EXERCISE INPUTS:
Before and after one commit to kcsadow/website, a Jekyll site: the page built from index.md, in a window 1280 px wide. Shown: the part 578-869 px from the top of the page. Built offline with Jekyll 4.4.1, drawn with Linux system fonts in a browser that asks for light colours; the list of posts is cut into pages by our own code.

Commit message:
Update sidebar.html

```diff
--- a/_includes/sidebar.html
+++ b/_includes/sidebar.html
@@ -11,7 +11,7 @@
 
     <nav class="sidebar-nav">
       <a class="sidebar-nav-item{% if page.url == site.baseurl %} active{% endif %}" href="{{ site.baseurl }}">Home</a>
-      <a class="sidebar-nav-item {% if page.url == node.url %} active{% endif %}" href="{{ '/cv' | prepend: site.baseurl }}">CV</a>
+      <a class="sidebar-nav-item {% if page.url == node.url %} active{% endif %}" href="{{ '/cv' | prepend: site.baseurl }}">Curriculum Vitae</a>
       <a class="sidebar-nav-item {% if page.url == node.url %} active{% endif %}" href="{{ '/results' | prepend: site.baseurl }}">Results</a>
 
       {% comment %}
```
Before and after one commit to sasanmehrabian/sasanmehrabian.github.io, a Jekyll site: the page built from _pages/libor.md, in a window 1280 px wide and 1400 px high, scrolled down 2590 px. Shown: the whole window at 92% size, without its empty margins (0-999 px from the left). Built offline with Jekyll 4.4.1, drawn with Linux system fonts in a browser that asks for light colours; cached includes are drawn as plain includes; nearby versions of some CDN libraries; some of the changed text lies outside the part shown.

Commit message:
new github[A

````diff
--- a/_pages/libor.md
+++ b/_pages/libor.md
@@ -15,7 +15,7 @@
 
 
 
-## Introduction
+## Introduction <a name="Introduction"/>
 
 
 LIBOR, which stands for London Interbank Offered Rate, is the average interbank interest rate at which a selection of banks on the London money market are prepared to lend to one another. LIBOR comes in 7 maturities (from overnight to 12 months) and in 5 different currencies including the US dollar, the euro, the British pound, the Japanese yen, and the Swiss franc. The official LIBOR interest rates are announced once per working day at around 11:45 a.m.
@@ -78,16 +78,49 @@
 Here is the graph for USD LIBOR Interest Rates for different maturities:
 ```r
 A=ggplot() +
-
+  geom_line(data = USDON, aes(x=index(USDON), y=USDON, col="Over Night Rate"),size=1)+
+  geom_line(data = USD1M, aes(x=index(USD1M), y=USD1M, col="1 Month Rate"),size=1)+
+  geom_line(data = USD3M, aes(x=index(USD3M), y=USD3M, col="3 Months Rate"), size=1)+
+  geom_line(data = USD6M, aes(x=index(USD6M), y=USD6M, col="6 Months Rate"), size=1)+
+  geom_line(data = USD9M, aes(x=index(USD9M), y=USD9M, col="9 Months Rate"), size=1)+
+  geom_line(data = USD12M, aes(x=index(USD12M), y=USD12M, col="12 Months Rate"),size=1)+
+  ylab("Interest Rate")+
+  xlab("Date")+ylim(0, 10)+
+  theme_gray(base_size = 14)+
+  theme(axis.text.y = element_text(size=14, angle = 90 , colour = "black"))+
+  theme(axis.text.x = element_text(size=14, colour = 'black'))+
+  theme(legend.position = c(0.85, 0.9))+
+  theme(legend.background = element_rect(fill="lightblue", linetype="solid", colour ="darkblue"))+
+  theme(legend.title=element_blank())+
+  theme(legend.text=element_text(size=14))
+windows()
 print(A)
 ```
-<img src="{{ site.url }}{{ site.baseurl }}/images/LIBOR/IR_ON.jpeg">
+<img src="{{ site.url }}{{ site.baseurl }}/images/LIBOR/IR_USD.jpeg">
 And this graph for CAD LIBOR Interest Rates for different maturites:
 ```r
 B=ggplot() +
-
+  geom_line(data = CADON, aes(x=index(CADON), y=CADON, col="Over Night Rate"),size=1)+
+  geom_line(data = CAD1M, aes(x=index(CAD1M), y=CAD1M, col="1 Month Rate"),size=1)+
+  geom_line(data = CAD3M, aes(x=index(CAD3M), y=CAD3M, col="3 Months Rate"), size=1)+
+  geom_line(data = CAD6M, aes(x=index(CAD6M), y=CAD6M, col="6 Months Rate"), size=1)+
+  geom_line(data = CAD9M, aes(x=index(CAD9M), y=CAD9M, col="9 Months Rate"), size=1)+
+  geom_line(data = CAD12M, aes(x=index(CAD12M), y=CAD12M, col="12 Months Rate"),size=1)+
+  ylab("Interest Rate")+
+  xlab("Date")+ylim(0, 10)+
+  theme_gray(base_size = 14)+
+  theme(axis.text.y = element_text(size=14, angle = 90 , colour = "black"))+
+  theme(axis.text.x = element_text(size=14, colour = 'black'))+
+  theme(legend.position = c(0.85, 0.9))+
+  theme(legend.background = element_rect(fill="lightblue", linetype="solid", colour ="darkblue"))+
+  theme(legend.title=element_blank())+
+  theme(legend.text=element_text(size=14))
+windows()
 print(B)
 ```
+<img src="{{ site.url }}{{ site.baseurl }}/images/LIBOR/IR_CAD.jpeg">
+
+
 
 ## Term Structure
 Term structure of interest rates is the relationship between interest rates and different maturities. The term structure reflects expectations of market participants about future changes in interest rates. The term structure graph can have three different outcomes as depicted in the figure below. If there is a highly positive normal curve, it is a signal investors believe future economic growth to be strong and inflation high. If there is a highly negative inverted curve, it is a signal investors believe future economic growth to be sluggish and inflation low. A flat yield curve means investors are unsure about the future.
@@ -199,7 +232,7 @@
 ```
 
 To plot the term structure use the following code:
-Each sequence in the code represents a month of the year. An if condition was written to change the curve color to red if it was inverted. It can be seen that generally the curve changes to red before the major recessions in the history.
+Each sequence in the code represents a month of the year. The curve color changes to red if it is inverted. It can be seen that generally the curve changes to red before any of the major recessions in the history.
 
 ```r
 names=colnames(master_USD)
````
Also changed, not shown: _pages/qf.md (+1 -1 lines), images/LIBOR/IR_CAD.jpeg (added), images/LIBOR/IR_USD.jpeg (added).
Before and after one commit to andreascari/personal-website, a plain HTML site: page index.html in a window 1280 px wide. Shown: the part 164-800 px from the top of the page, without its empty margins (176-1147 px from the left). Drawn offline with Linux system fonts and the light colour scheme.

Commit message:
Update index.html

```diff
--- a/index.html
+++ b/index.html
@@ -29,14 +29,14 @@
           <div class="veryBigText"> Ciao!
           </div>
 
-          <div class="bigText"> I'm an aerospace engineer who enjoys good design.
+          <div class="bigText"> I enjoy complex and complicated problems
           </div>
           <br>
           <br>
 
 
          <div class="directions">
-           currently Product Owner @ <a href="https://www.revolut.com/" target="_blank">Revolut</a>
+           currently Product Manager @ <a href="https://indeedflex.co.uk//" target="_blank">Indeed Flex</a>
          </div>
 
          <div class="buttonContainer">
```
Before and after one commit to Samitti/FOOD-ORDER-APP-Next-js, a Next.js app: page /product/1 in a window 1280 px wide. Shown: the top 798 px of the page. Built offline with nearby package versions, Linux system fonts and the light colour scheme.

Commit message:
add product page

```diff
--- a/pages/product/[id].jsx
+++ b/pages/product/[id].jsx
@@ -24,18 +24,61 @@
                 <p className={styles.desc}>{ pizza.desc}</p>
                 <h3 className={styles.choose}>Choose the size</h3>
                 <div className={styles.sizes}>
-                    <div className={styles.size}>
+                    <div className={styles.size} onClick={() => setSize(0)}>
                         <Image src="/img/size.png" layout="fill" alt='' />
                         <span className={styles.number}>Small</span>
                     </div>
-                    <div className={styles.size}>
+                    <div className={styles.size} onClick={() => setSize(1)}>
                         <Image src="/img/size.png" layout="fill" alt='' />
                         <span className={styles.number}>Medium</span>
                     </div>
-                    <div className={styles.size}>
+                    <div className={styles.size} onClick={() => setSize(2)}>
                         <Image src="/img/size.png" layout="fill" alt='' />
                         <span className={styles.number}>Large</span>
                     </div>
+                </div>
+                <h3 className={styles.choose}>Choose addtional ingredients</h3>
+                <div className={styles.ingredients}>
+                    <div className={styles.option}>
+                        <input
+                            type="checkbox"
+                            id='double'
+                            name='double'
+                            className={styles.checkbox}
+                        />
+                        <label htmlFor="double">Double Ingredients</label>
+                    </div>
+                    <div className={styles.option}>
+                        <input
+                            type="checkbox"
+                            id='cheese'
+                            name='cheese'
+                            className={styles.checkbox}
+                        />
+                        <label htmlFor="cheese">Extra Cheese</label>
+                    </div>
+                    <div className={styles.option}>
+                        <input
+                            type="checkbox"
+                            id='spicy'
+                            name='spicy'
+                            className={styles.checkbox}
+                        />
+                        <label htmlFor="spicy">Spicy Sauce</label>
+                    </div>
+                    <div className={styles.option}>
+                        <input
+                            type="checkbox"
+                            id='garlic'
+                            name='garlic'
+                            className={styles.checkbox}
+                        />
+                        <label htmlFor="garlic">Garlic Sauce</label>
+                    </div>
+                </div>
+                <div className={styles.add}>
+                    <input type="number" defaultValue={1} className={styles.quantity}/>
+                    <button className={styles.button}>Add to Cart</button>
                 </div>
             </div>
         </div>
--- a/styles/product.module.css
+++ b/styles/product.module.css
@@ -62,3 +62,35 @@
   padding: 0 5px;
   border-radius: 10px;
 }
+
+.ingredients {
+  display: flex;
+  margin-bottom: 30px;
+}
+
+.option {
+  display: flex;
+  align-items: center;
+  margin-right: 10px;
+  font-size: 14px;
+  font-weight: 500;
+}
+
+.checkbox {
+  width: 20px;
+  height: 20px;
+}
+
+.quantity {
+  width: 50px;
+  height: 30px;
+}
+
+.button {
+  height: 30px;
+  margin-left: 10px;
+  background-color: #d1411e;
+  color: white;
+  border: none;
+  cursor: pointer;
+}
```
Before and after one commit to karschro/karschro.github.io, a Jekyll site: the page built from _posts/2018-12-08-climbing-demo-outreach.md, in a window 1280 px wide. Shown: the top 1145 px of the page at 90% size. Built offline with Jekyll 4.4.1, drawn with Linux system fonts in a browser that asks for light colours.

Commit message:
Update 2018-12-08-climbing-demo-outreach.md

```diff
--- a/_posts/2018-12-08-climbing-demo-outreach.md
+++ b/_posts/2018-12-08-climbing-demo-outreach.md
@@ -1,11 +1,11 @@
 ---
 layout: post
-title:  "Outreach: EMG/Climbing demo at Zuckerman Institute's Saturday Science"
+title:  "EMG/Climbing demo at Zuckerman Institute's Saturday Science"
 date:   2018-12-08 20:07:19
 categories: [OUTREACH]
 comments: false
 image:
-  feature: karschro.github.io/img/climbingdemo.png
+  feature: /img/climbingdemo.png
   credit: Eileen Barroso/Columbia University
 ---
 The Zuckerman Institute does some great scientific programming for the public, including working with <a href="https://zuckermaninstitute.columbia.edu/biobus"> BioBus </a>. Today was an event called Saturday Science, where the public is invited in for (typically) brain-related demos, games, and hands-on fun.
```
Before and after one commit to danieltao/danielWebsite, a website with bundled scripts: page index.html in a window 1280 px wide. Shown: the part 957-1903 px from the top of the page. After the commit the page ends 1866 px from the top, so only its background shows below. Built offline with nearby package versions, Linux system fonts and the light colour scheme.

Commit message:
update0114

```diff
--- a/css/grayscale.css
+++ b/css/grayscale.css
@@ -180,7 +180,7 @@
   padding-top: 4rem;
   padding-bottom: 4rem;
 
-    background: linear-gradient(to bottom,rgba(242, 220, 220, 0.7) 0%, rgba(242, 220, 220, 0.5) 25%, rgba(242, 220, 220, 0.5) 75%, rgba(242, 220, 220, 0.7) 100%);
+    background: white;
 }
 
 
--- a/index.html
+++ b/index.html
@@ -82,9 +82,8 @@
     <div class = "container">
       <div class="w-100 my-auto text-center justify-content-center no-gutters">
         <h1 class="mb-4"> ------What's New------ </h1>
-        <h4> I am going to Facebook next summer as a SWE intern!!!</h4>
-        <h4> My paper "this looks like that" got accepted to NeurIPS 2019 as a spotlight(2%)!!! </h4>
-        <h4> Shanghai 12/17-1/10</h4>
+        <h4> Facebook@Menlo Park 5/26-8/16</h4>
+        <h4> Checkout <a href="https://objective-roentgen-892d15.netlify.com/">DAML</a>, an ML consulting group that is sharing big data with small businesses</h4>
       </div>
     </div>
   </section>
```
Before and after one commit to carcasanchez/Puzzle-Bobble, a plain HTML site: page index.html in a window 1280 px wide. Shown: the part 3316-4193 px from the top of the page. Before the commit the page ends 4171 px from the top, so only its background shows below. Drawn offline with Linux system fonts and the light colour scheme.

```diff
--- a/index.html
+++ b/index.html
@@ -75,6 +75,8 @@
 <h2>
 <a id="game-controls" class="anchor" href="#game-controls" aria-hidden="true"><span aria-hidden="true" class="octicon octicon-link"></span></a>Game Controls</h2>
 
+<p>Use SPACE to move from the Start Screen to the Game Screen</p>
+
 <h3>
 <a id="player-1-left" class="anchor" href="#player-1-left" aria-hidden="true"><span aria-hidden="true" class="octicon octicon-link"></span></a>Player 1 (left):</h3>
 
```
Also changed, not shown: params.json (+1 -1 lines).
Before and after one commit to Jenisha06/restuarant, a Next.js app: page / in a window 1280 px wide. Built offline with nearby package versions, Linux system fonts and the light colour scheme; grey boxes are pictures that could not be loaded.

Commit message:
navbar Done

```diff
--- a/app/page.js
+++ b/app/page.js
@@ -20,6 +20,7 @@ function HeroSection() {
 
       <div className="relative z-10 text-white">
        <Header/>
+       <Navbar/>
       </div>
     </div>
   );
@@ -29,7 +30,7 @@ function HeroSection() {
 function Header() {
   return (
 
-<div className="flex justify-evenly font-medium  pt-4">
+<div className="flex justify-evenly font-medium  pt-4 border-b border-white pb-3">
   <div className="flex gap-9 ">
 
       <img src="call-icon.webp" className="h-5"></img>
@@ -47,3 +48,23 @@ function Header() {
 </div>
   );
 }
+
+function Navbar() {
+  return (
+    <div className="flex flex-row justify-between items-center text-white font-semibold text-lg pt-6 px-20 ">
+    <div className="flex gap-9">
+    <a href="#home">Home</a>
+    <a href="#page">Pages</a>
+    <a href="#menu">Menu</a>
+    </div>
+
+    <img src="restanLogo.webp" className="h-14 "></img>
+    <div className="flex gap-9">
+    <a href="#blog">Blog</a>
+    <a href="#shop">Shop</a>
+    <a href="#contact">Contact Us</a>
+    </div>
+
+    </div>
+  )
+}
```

TASK BRIEF: Give the count of lines containing the word "justify" in the listing, and no other text.

RESPONSE TO THE TASK: 4